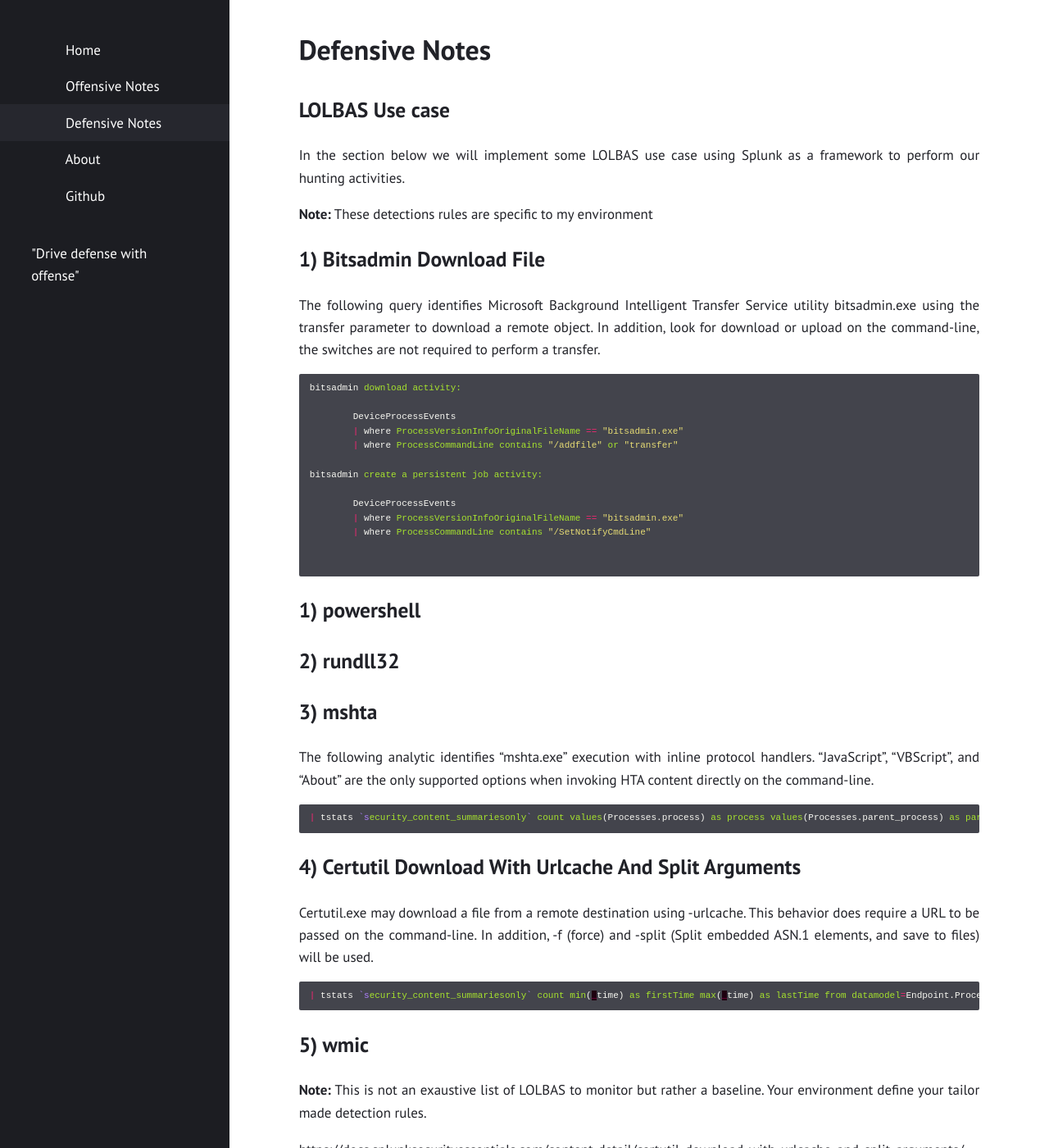
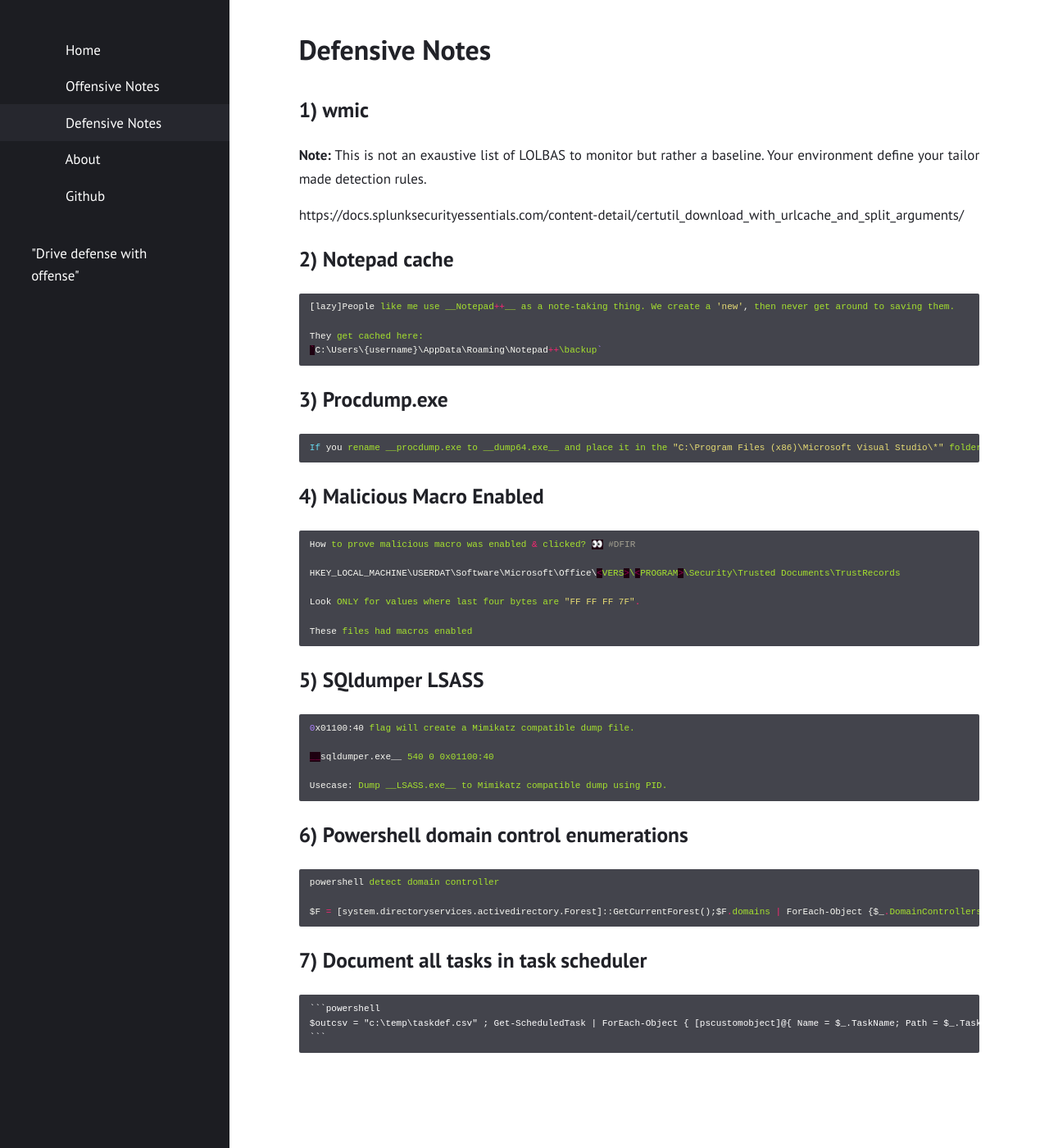
Before and after one commit to Fil88/Fil88.github.io, a Jekyll site: the page built from defensive-notes.md, in a window 1280 px wide and 1400 px high. Shown: the whole window at 82% size. Built offline with Jekyll 4.4.1, drawn with Linux system fonts in a browser that asks for light colours; some of the changed text lies outside the part shown.

Commit message:
Update defensive-notes.md

````diff
--- a/defensive-notes.md
+++ b/defensive-notes.md
@@ -3,63 +3,14 @@ title: "Defensive Notes"
 layout: "post"
 ---
 
-## LOLBAS Use case
-
-In the section below we will implement some LOLBAS use case using Splunk as a framework to perform our hunting activities.
-
-__Note:__ These detections rules are specific to my environment
-
-
-# 1) Bitsadmin Download File
-
-The following query identifies Microsoft Background Intelligent Transfer Service utility bitsadmin.exe using the transfer parameter to download a remote object.
-In addition, look for download or upload on the command-line, the switches are not required to perform a transfer.
-
-```powershell
-bitsadmin download activity:
-
-	DeviceProcessEvents
-	| where ProcessVersionInfoOriginalFileName == "bitsadmin.exe"
-	| where ProcessCommandLine contains "/addfile" or "transfer"
-
-bitsadmin create a persistent job activity:
-
-	DeviceProcessEvents
-	| where ProcessVersionInfoOriginalFileName == "bitsadmin.exe"
-	| where ProcessCommandLine contains "/SetNotifyCmdLine"
-
-
-```
-
-# 1) powershell
-
-# 2) rundll32
-
-# 3) mshta
-
-The following analytic identifies "mshta.exe" execution with inline protocol handlers. "JavaScript", "VBScript", and "About" are the only supported options when invoking HTA content directly on the command-line.
-
-```powershell
-| tstats `security_content_summariesonly` count values(Processes.process) as process values(Processes.parent_process) as parent_process min(_time) as firstTime max(_time) as lastTime from datamodel=Endpoint.Processes where `process_mshta` (Processes.process=*vbscript* OR Processes.process=*javascript* OR Processes.process=*about*) by Processes.user Processes.process_name Processes.original_file_name Processes.parent_process_name Processes.dest  | `drop_dm_object_name(Processes)` | `security_content_ctime(firstTime)`| `security_content_ctime(lastTime)` | `detect_mshta_inline_hta_execution_filter`
-```
-
-
-# 4) Certutil Download With Urlcache And Split Arguments
-
-Certutil.exe may download a file from a remote destination using -urlcache. This behavior does require a URL to be passed on the command-line. In addition, -f (force) and -split (Split embedded ASN.1 elements, and save to files) will be used.
-
-```powershell
-| tstats `security_content_summariesonly` count min(_time) as firstTime max(_time) as lastTime from datamodel=Endpoint.Processes where `process_certutil` Processes.process=*urlcache* Processes.process=*split* by Processes.dest Processes.user Processes.parent_process Processes.process_name Processes.process Processes.process_id Processes.original_file_name Processes.parent_process_id | `drop_dm_object_name(Processes)` | `security_content_ctime(firstTime)` | `security_content_ctime(lastTime)` | `certutil_download_with_urlcache_and_split_arguments_filter`
-```
-
-# 5) wmic
+# 1) wmic
 
 __Note:__ This is not an exaustive list of LOLBAS to monitor but rather a baseline. Your environment define your tailor made detection rules.
 
 https://docs.splunksecurityessentials.com/content-detail/certutil_download_with_urlcache_and_split_arguments/
 
 
-# 6) Notepad cache
+# 2) Notepad cache
 ```powershell
 [lazy]People like me use __Notepad++__ as a note-taking thing. We create a 'new', then never get around to saving them.
 
@@ -98,7 +48,7 @@ __sqldumper.exe__ 540 0 0x01100:40
 Usecase: Dump __LSASS.exe__ to Mimikatz compatible dump using PID.
 ```
 
-# 10 Powershell domain control enumerations
+# 6) Powershell domain control enumerations
 
 ```powershell
 powershell detect domain controller
@@ -106,7 +56,7 @@ powershell detect domain controller
 $F = [system.directoryservices.activedirectory.Forest]::GetCurrentForest();$F.domains | ForEach-Object {$_.DomainControllers} | ForEach-Object {$_.Name + " " + $_.IPAddress}
 ```
 
-# Document all tasks in task scheduler
+# 7) Document all tasks in task scheduler
 	```powershell
 	$outcsv = "c:\temp\taskdef.csv" ; Get-ScheduledTask | ForEach-Object { [pscustomobject]@{ Name = $_.TaskName; Path = $_.TaskPath;LastResult = $(($_ | Get-ScheduledTaskInfo).LastTaskResult);NextRun = $(($_ | Get-ScheduledTaskInfo).NextRunTime);Status = $_.State;Command = $_.Actions.execute;Arguments = $_.Actions.Arguments }} |Export-Csv -Path $outcsv -NoTypeInformation -Force
 	```
````
Also changed, not shown: other parts of defensive-notes.md (+3 -4 lines).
□ □ □ □ □
Each record above should be duplicated word for word, with no pictures included.

Before and after one commit to Fil88/Fil88.github.io, a Jekyll site: the page built from defensive-notes.md, in a window 1280 px wide and 1400 px high. Shown: the whole window at 82% size. Built offline with Jekyll 4.4.1, drawn with Linux system fonts in a browser that asks for light colours; some of the changed text lies outside the part shown.

Commit message:
Update defensive-notes.md

````diff
--- a/defensive-notes.md
+++ b/defensive-notes.md
@@ -3,63 +3,14 @@ title: "Defensive Notes"
 layout: "post"
 ---
 
-## LOLBAS Use case
-
-In the section below we will implement some LOLBAS use case using Splunk as a framework to perform our hunting activities.
-
-__Note:__ These detections rules are specific to my environment
-
-
-# 1) Bitsadmin Download File
-
-The following query identifies Microsoft Background Intelligent Transfer Service utility bitsadmin.exe using the transfer parameter to download a remote object.
-In addition, look for download or upload on the command-line, the switches are not required to perform a transfer.
-
-```powershell
-bitsadmin download activity:
-
-	DeviceProcessEvents
-	| where ProcessVersionInfoOriginalFileName == "bitsadmin.exe"
-	| where ProcessCommandLine contains "/addfile" or "transfer"
-
-bitsadmin create a persistent job activity:
-
-	DeviceProcessEvents
-	| where ProcessVersionInfoOriginalFileName == "bitsadmin.exe"
-	| where ProcessCommandLine contains "/SetNotifyCmdLine"
-
-
-```
-
-# 1) powershell
-
-# 2) rundll32
-
-# 3) mshta
-
-The following analytic identifies "mshta.exe" execution with inline protocol handlers. "JavaScript", "VBScript", and "About" are the only supported options when invoking HTA content directly on the command-line.
-
-```powershell
-| tstats `security_content_summariesonly` count values(Processes.process) as process values(Processes.parent_process) as parent_process min(_time) as firstTime max(_time) as lastTime from datamodel=Endpoint.Processes where `process_mshta` (Processes.process=*vbscript* OR Processes.process=*javascript* OR Processes.process=*about*) by Processes.user Processes.process_name Processes.original_file_name Processes.parent_process_name Processes.dest  | `drop_dm_object_name(Processes)` | `security_content_ctime(firstTime)`| `security_content_ctime(lastTime)` | `detect_mshta_inline_hta_execution_filter`
-```
-
-
-# 4) Certutil Download With Urlcache And Split Arguments
-
-Certutil.exe may download a file from a remote destination using -urlcache. This behavior does require a URL to be passed on the command-line. In addition, -f (force) and -split (Split embedded ASN.1 elements, and save to files) will be used.
-
-```powershell
-| tstats `security_content_summariesonly` count min(_time) as firstTime max(_time) as lastTime from datamodel=Endpoint.Processes where `process_certutil` Processes.process=*urlcache* Processes.process=*split* by Processes.dest Processes.user Processes.parent_process Processes.process_name Processes.process Processes.process_id Processes.original_file_name Processes.parent_process_id | `drop_dm_object_name(Processes)` | `security_content_ctime(firstTime)` | `security_content_ctime(lastTime)` | `certutil_download_with_urlcache_and_split_arguments_filter`
-```
-
-# 5) wmic
+# 1) wmic
 
 __Note:__ This is not an exaustive list of LOLBAS to monitor but rather a baseline. Your environment define your tailor made detection rules.
 
 https://docs.splunksecurityessentials.com/content-detail/certutil_download_with_urlcache_and_split_arguments/
 
 
-# 6) Notepad cache
+# 2) Notepad cache
 ```powershell
 [lazy]People like me use __Notepad++__ as a note-taking thing. We create a 'new', then never get around to saving them.
 
@@ -98,7 +48,7 @@ __sqldumper.exe__ 540 0 0x01100:40
 Usecase: Dump __LSASS.exe__ to Mimikatz compatible dump using PID.
 ```
 
-# 10 Powershell domain control enumerations
+# 6) Powershell domain control enumerations
 
 ```powershell
 powershell detect domain controller
@@ -106,7 +56,7 @@ powershell detect domain controller
 $F = [system.directoryservices.activedirectory.Forest]::GetCurrentForest();$F.domains | ForEach-Object {$_.DomainControllers} | ForEach-Object {$_.Name + " " + $_.IPAddress}
 ```
 
-# Document all tasks in task scheduler
+# 7) Document all tasks in task scheduler
 	```powershell
 	$outcsv = "c:\temp\taskdef.csv" ; Get-ScheduledTask | ForEach-Object { [pscustomobject]@{ Name = $_.TaskName; Path = $_.TaskPath;LastResult = $(($_ | Get-ScheduledTaskInfo).LastTaskResult);NextRun = $(($_ | Get-ScheduledTaskInfo).NextRunTime);Status = $_.State;Command = $_.Actions.execute;Arguments = $_.Actions.Arguments }} |Export-Csv -Path $outcsv -NoTypeInformation -Force
 	```
````
Also changed, not shown: other parts of defensive-notes.md (+3 -4 lines).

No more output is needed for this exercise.